Q: You said that the Januvia and Janumet script volume must grow. Given the SAVOR data from one of your competitors – which didn’t exactly enhance the outlook for the class – and given the competitive pressures, what is going to drive that TRx growth? Presumably it’s not marketing. You’ve got the SGLT-2 combination, but that’s still somewhat far off.
A: Currently, if you look at the IMS data, on a weekly basis we’re seeing about a 2% to 2.5% decline in TRx volume. And I would encourage you to focus on the TRx volume because that’s what is most closely correlated to overall sales. In order for us to grow for next year, what we have to do is see a change in that volume. If that volume continues to decline, obviously it’s going to be a problem for us to grow. I do think there are some things that we’re doing right now in order to help us find ways to grow. And I’ll give you a few examples.
Number one, we’ve spent a lot of our time defending our market share versus the competition. And I think we’ve done a very good job of defending our market share, by the fact that in the US, we have well over 70% share, and actually closer to 75% share of the DPP-4 class. What we have not been able to do is to get the class to grow by moving patients from sulfonylureas or to use DPP-4 inhibitors prior to sulfonylureas. I think that our sales forces have been distracted by focusing on market share. We now have representatives that are solely dedicated to focusing on market growth and trying to move share from sulfonylureas to Januvia. And I think that should help us. In addition to that, we’ve seen the impact of the new competitors, and I think for the most part they’ve begun to level off. So I think that now we can start to focus again away from market share and more market growth.

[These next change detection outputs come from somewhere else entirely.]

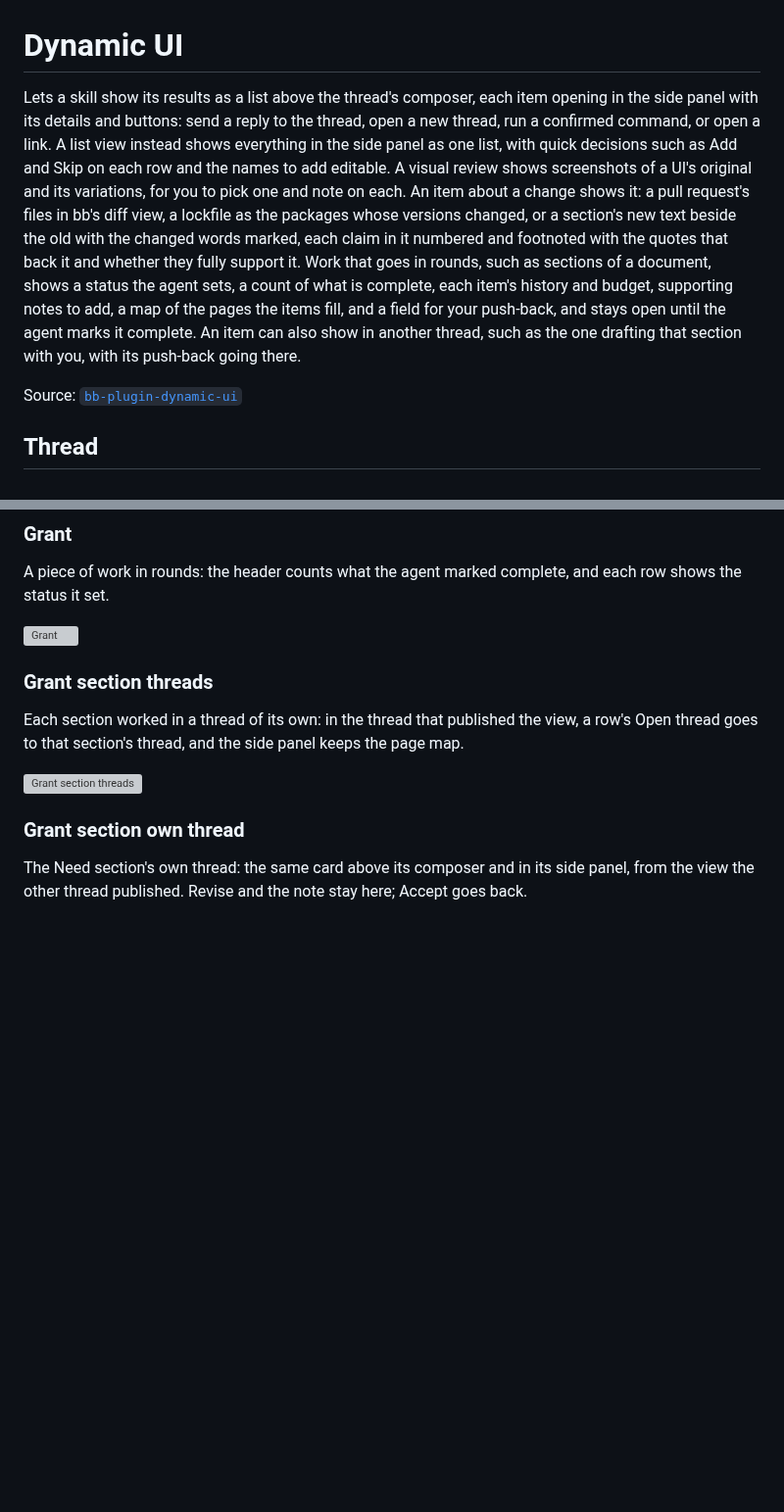
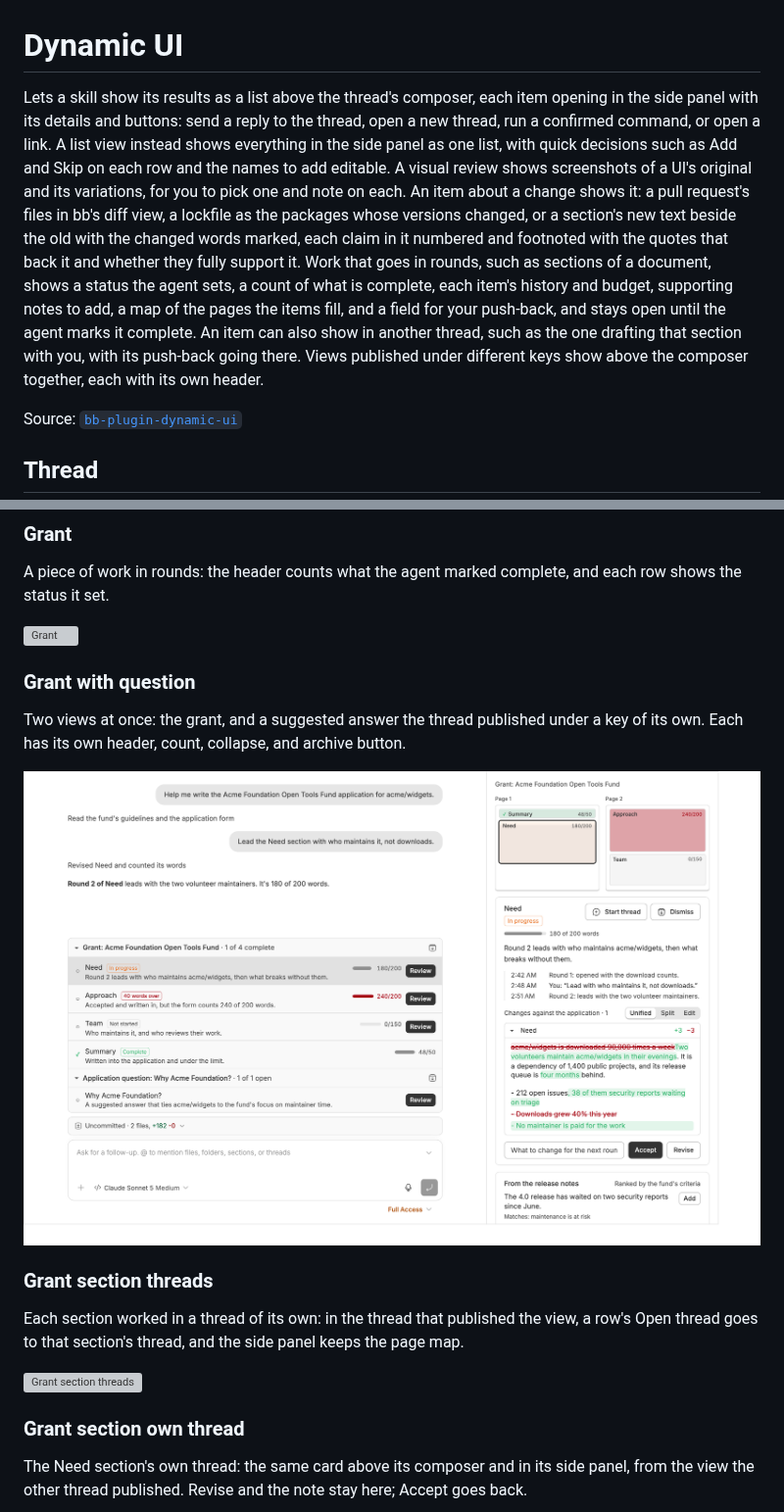
Before and after one commit to danielbachhuber/bb-plugins-screenshots, a Markdown page: dynamic-ui/README.md, 2 parts joined by grey strips. Shown at 98% size. Drawn GitHub-style; pictures changed too: dynamic-ui/thread--grant-with-question.png (added); blank space fills up the shorter version; grey boxes are pictures that could not be loaded.

Commit message:
5a5a0ff Show every visible dynamic-ui view above the composer, not only the newest
danielbachhuber/bb-plugins@5a5a0ff57b59ae6a5733ac2202b46caf42e3b97e

```diff
--- a/dynamic-ui/README.md
+++ b/dynamic-ui/README.md
@@ -2,7 +2,7 @@
 
 # Dynamic UI
 
-Lets a skill show its results as a list above the thread's composer, each item opening in the side panel with its details and buttons: send a reply to the thread, open a new thread, run a confirmed command, or open a link. A list view instead shows everything in the side panel as one list, with quick decisions such as Add and Skip on each row and the names to add editable. A visual review shows screenshots of a UI's original and its variations, for you to pick one and note on each. An item about a change shows it: a pull request's files in bb's diff view, a lockfile as the packages whose versions changed, or a section's new text beside the old with the changed words marked, each claim in it numbered and footnoted with the quotes that back it and whether they fully support it. Work that goes in rounds, such as sections of a document, shows a status the agent sets, a count of what is complete, each item's history and budget, supporting notes to add, a map of the pages the items fill, and a field for your push-back, and stays open until the agent marks it complete. An item can also show in another thread, such as the one drafting that section with you, with its push-back going there.
+Lets a skill show its results as a list above the thread's composer, each item opening in the side panel with its details and buttons: send a reply to the thread, open a new thread, run a confirmed command, or open a link. A list view instead shows everything in the side panel as one list, with quick decisions such as Add and Skip on each row and the names to add editable. A visual review shows screenshots of a UI's original and its variations, for you to pick one and note on each. An item about a change shows it: a pull request's files in bb's diff view, a lockfile as the packages whose versions changed, or a section's new text beside the old with the changed words marked, each claim in it numbered and footnoted with the quotes that back it and whether they fully support it. Work that goes in rounds, such as sections of a document, shows a status the agent sets, a count of what is complete, each item's history and budget, supporting notes to add, a map of the pages the items fill, and a field for your push-back, and stays open until the agent marks it complete. An item can also show in another thread, such as the one drafting that section with you, with its push-back going there. Views published under different keys show above the composer together, each with its own header.
 
 Source: [`bb-plugin-dynamic-ui`](https://github.com/danielbachhuber/bb-plugins/tree/main/bb-plugin-dynamic-ui)
 
@@ -121,6 +121,12 @@ After sending: the pick and notes stay as what was sent, and the row says which
 A piece of work in rounds: the header counts what the agent marked complete, and each row shows the status it set.
 
 ![Grant](thread--grant.png)
+
+### Grant with question
+
+Two views at once: the grant, and a suggested answer the thread published under a key of its own. Each has its own header, count, collapse, and archive button.
+
+![Grant with question](thread--grant-with-question.png)
 
 ### Grant section threads
 
```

Regarding outcomes trials, I think that any positive outcomes trials in the DPP-4 inhibitor class should help the entire class. And as you may recall, our TECOS study will read out at the end of 2014. The other thing that we have on the horizon is MK-3102, which I believe will be a very important compound and potentially could help people start on a DPP-4 inhibitor even earlier than they do today. We also have an SGLT-2 inhibitor as well as an SGLT-2 combination with Januvia. So I believe the diabetes class is an important one for us today and it will be important for us in the future. Today it’s about maximizing Januvia and trying to move business from sulfonylureas over to Januvia. In the future, we’ll be able to utilize MK-3102 as well as the SGLT-2 inhibitor and its combination.
We are very focused on strengthening Januvia in the United States for all the reasons just stated. But it’s also important to remember that we have other sets of opportunities in our portfolio, including vaccines, immunology, HIV, and others.

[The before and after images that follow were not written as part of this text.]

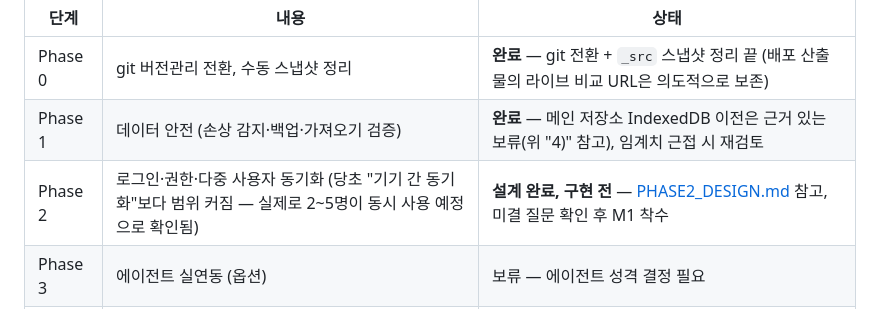
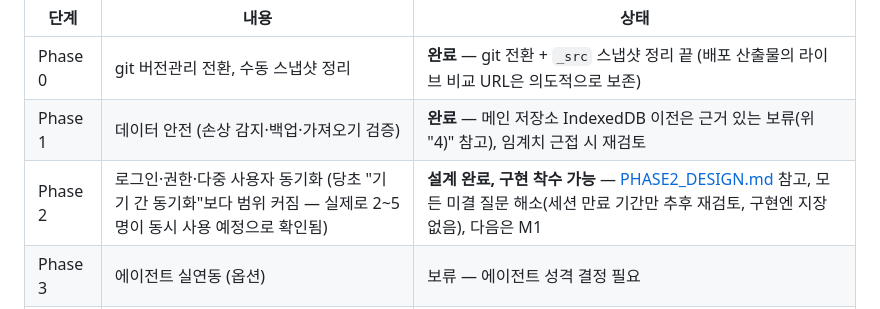
Before and after one commit to aneulim-maker/http-127.0.0.1-aneulim, a Markdown page: _src/schedule-manager/DEV_PLAN.md, the part around the change. GitHub-like rendering.

```diff
--- a/_src/schedule-manager/DEV_PLAN.md
+++ b/_src/schedule-manager/DEV_PLAN.md
@@ -64,7 +64,7 @@
 |---|---|---|
 | Phase 0 | git 버전관리 전환, 수동 스냅샷 정리 | **완료** — git 전환 + `_src` 스냅샷 정리 끝 (배포 산출물의 라이브 비교 URL은 의도적으로 보존) |
 | Phase 1 | 데이터 안전 (손상 감지·백업·가져오기 검증) | **완료** — 메인 저장소 IndexedDB 이전은 근거 있는 보류(위 "4)" 참고), 임계치 근접 시 재검토 |
-| Phase 2 | 로그인·권한·다중 사용자 동기화 (당초 "기기 간 동기화"보다 범위 커짐 — 실제로 2~5명이 동시 사용 예정으로 확인됨) | **설계 완료, 구현 전** — [PHASE2_DESIGN.md](PHASE2_DESIGN.md) 참고, 미결 질문 확인 후 M1 착수 |
+| Phase 2 | 로그인·권한·다중 사용자 동기화 (당초 "기기 간 동기화"보다 범위 커짐 — 실제로 2~5명이 동시 사용 예정으로 확인됨) | **설계 완료, 구현 착수 가능** — [PHASE2_DESIGN.md](PHASE2_DESIGN.md) 참고, 모든 미결 질문 해소(세션 만료 기간만 추후 재검토, 구현엔 지장 없음), 다음은 M1 |
 | Phase 3 | 에이전트 실연동 (옵션) | 보류 — 에이전트 성격 결정 필요 |
 | Phase 4 | 운영 완성도 (에러 처리·반응형·문서화) | 미착수 |
 
```
Also changed, not shown: _src/schedule-manager/PHASE2_DESIGN.md (+9 -7 lines).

Q: Could you provide an update on MK-1293, your insulin glargine me-too that was moving into late-stage testing? Are you moving forward or divesting it? And also, could you comment on the insulin facility that you recently completed building in Virginia?
A: We have been looking at a variety of different ways to assist in the therapy of patients with diabetes. We haven’t disclosed any information about how we might move forward in that area, so I really don’t have any comments about that.
--by Manu Venkat, Hannah Deming, and Kelly Close